ACTION ITEM >> The answer must be an exact restatement of all the data.

━━━ DATA FOR THIS EXERCISE ━━━

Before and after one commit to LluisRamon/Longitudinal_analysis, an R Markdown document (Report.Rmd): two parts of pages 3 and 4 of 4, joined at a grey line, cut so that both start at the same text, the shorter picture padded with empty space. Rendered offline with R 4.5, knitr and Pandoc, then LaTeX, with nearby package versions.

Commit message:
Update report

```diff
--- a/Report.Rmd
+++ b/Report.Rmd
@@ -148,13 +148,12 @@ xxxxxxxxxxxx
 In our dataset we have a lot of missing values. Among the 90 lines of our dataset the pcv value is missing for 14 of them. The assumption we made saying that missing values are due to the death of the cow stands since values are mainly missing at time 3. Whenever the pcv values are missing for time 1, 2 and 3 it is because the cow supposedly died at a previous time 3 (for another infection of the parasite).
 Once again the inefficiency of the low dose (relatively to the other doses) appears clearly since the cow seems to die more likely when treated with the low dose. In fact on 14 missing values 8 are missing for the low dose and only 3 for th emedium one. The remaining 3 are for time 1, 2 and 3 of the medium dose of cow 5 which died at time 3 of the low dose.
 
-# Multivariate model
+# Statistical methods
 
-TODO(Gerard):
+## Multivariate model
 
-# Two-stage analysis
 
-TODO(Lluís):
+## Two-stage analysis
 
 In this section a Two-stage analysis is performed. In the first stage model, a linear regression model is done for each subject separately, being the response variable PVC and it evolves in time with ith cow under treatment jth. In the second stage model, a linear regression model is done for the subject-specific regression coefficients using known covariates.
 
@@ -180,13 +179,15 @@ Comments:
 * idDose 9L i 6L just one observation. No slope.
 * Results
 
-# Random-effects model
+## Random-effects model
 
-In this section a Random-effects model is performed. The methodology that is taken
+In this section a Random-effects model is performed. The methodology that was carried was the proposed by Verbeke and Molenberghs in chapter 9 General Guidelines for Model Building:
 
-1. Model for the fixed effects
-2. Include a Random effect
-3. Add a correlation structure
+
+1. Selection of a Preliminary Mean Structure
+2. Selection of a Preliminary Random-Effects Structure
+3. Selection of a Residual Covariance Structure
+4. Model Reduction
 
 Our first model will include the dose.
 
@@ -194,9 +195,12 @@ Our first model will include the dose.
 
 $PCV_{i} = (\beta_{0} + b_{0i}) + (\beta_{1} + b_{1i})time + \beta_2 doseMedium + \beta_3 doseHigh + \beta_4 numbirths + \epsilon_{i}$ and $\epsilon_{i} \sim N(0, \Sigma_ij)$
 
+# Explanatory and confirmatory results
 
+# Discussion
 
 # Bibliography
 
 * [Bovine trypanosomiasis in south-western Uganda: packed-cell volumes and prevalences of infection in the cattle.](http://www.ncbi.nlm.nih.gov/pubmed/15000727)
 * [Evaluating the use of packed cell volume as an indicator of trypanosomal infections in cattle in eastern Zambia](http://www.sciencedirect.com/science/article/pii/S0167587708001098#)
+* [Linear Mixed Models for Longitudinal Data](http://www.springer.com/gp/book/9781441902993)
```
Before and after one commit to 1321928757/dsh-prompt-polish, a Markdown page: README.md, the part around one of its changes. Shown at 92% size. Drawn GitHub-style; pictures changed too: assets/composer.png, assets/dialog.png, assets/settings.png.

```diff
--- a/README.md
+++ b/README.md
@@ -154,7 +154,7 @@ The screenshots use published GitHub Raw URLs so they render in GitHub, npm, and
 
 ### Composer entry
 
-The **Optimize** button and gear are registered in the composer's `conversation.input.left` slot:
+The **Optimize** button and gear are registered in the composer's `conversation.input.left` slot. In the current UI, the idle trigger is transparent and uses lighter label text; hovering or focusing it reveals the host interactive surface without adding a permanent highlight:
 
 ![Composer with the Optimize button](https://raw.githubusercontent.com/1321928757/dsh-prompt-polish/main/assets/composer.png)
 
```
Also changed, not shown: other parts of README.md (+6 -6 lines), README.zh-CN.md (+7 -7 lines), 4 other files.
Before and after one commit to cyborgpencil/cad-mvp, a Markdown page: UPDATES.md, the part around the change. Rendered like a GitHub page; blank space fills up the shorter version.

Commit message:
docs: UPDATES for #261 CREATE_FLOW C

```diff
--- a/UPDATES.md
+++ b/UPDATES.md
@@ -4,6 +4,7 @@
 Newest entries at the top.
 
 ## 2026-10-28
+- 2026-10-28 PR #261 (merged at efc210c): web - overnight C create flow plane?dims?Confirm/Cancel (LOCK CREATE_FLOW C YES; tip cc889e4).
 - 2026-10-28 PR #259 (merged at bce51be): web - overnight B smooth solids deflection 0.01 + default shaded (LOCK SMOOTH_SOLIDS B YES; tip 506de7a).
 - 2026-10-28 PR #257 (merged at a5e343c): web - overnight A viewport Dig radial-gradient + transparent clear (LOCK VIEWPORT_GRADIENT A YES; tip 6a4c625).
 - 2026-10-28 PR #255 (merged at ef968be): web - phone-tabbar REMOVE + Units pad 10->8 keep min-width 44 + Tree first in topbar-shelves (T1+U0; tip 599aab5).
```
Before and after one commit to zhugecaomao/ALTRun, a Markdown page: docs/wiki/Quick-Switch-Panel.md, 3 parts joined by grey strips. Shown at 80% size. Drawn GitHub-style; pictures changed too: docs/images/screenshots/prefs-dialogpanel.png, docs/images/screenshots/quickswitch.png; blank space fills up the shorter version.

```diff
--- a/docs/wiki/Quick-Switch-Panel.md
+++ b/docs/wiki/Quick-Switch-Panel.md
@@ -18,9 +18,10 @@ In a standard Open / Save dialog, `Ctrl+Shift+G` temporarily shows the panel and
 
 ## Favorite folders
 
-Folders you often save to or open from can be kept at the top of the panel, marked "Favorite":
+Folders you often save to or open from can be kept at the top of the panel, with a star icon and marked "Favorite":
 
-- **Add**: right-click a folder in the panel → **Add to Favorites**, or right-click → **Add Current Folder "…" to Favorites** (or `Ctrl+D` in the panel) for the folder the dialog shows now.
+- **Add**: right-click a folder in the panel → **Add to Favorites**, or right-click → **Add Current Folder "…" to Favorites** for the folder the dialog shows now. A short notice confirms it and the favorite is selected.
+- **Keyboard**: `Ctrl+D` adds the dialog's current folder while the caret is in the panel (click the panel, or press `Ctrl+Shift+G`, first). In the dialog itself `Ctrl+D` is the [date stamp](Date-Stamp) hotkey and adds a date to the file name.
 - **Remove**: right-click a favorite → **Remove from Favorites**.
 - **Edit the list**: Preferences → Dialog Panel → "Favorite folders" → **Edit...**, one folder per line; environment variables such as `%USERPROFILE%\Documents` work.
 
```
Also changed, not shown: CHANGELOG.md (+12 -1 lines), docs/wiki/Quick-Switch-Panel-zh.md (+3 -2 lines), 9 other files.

━━━

COMPLETED TASK >>
Before and after one commit to LluisRamon/Longitudinal_analysis, an R Markdown document (Report.Rmd): two parts of pages 3 and 4 of 4, joined at a grey line, cut so that both start at the same text, the shorter picture padded with empty space. Rendered offline with R 4.5, knitr and Pandoc, then LaTeX, with nearby package versions.

Commit message:
Update report

```diff
--- a/Report.Rmd
+++ b/Report.Rmd
@@ -148,13 +148,12 @@ xxxxxxxxxxxx
 In our dataset we have a lot of missing values. Among the 90 lines of our dataset the pcv value is missing for 14 of them. The assumption we made saying that missing values are due to the death of the cow stands since values are mainly missing at time 3. Whenever the pcv values are missing for time 1, 2 and 3 it is because the cow supposedly died at a previous time 3 (for another infection of the parasite).
 Once again the inefficiency of the low dose (relatively to the other doses) appears clearly since the cow seems to die more likely when treated with the low dose. In fact on 14 missing values 8 are missing for the low dose and only 3 for th emedium one. The remaining 3 are for time 1, 2 and 3 of the medium dose of cow 5 which died at time 3 of the low dose.
 
-# Multivariate model
+# Statistical methods
 
-TODO(Gerard):
+## Multivariate model
 
-# Two-stage analysis
 
-TODO(Lluís):
+## Two-stage analysis
 
 In this section a Two-stage analysis is performed. In the first stage model, a linear regression model is done for each subject separately, being the response variable PVC and it evolves in time with ith cow under treatment jth. In the second stage model, a linear regression model is done for the subject-specific regression coefficients using known covariates.
 
@@ -180,13 +179,15 @@ Comments:
 * idDose 9L i 6L just one observation. No slope.
 * Results
 
-# Random-effects model
+## Random-effects model
 
-In this section a Random-effects model is performed. The methodology that is taken
+In this section a Random-effects model is performed. The methodology that was carried was the proposed by Verbeke and Molenberghs in chapter 9 General Guidelines for Model Building:
 
-1. Model for the fixed effects
-2. Include a Random effect
-3. Add a correlation structure
+
+1. Selection of a Preliminary Mean Structure
+2. Selection of a Preliminary Random-Effects Structure
+3. Selection of a Residual Covariance Structure
+4. Model Reduction
 
 Our first model will include the dose.
 
@@ -194,9 +195,12 @@ Our first model will include the dose.
 
 $PCV_{i} = (\beta_{0} + b_{0i}) + (\beta_{1} + b_{1i})time + \beta_2 doseMedium + \beta_3 doseHigh + \beta_4 numbirths + \epsilon_{i}$ and $\epsilon_{i} \sim N(0, \Sigma_ij)$
 
+# Explanatory and confirmatory results
 
+# Discussion
 
 # Bibliography
 
 * [Bovine trypanosomiasis in south-western Uganda: packed-cell volumes and prevalences of infection in the cattle.](http://www.ncbi.nlm.nih.gov/pubmed/15000727)
 * [Evaluating the use of packed cell volume as an indicator of trypanosomal infections in cattle in eastern Zambia](http://www.sciencedirect.com/science/article/pii/S0167587708001098#)
+* [Linear Mixed Models for Longitudinal Data](http://www.springer.com/gp/book/9781441902993)
```
Before and after one commit to 1321928757/dsh-prompt-polish, a Markdown page: README.md, the part around one of its changes. Shown at 92% size. Drawn GitHub-style; pictures changed too: assets/composer.png, assets/dialog.png, assets/settings.png.

```diff
--- a/README.md
+++ b/README.md
@@ -154,7 +154,7 @@ The screenshots use published GitHub Raw URLs so they render in GitHub, npm, and
 
 ### Composer entry
 
-The **Optimize** button and gear are registered in the composer's `conversation.input.left` slot:
+The **Optimize** button and gear are registered in the composer's `conversation.input.left` slot. In the current UI, the idle trigger is transparent and uses lighter label text; hovering or focusing it reveals the host interactive surface without adding a permanent highlight:
 
 ![Composer with the Optimize button](https://raw.githubusercontent.com/1321928757/dsh-prompt-polish/main/assets/composer.png)
 
```
Also changed, not shown: other parts of README.md (+6 -6 lines), README.zh-CN.md (+7 -7 lines), 4 other files.
Before and after one commit to cyborgpencil/cad-mvp, a Markdown page: UPDATES.md, the part around the change. Rendered like a GitHub page; blank space fills up the shorter version.

Commit message:
docs: UPDATES for #261 CREATE_FLOW C

```diff
--- a/UPDATES.md
+++ b/UPDATES.md
@@ -4,6 +4,7 @@
 Newest entries at the top.
 
 ## 2026-10-28
+- 2026-10-28 PR #261 (merged at efc210c): web - overnight C create flow plane?dims?Confirm/Cancel (LOCK CREATE_FLOW C YES; tip cc889e4).
 - 2026-10-28 PR #259 (merged at bce51be): web - overnight B smooth solids deflection 0.01 + default shaded (LOCK SMOOTH_SOLIDS B YES; tip 506de7a).
 - 2026-10-28 PR #257 (merged at a5e343c): web - overnight A viewport Dig radial-gradient + transparent clear (LOCK VIEWPORT_GRADIENT A YES; tip 6a4c625).
 - 2026-10-28 PR #255 (merged at ef968be): web - phone-tabbar REMOVE + Units pad 10->8 keep min-width 44 + Tree first in topbar-shelves (T1+U0; tip 599aab5).
```
Before and after one commit to zhugecaomao/ALTRun, a Markdown page: docs/wiki/Quick-Switch-Panel.md, 3 parts joined by grey strips. Shown at 80% size. Drawn GitHub-style; pictures changed too: docs/images/screenshots/prefs-dialogpanel.png, docs/images/screenshots/quickswitch.png; blank space fills up the shorter version.

```diff
--- a/docs/wiki/Quick-Switch-Panel.md
+++ b/docs/wiki/Quick-Switch-Panel.md
@@ -18,9 +18,10 @@ In a standard Open / Save dialog, `Ctrl+Shift+G` temporarily shows the panel and
 
 ## Favorite folders
 
-Folders you often save to or open from can be kept at the top of the panel, marked "Favorite":
+Folders you often save to or open from can be kept at the top of the panel, with a star icon and marked "Favorite":
 
-- **Add**: right-click a folder in the panel → **Add to Favorites**, or right-click → **Add Current Folder "…" to Favorites** (or `Ctrl+D` in the panel) for the folder the dialog shows now.
+- **Add**: right-click a folder in the panel → **Add to Favorites**, or right-click → **Add Current Folder "…" to Favorites** for the folder the dialog shows now. A short notice confirms it and the favorite is selected.
+- **Keyboard**: `Ctrl+D` adds the dialog's current folder while the caret is in the panel (click the panel, or press `Ctrl+Shift+G`, first). In the dialog itself `Ctrl+D` is the [date stamp](Date-Stamp) hotkey and adds a date to the file name.
 - **Remove**: right-click a favorite → **Remove from Favorites**.
 - **Edit the list**: Preferences → Dialog Panel → "Favorite folders" → **Edit...**, one folder per line; environment variables such as `%USERPROFILE%\Documents` work.
 
```
Also changed, not shown: CHANGELOG.md (+12 -1 lines), docs/wiki/Quick-Switch-Panel-zh.md (+3 -2 lines), 9 other files.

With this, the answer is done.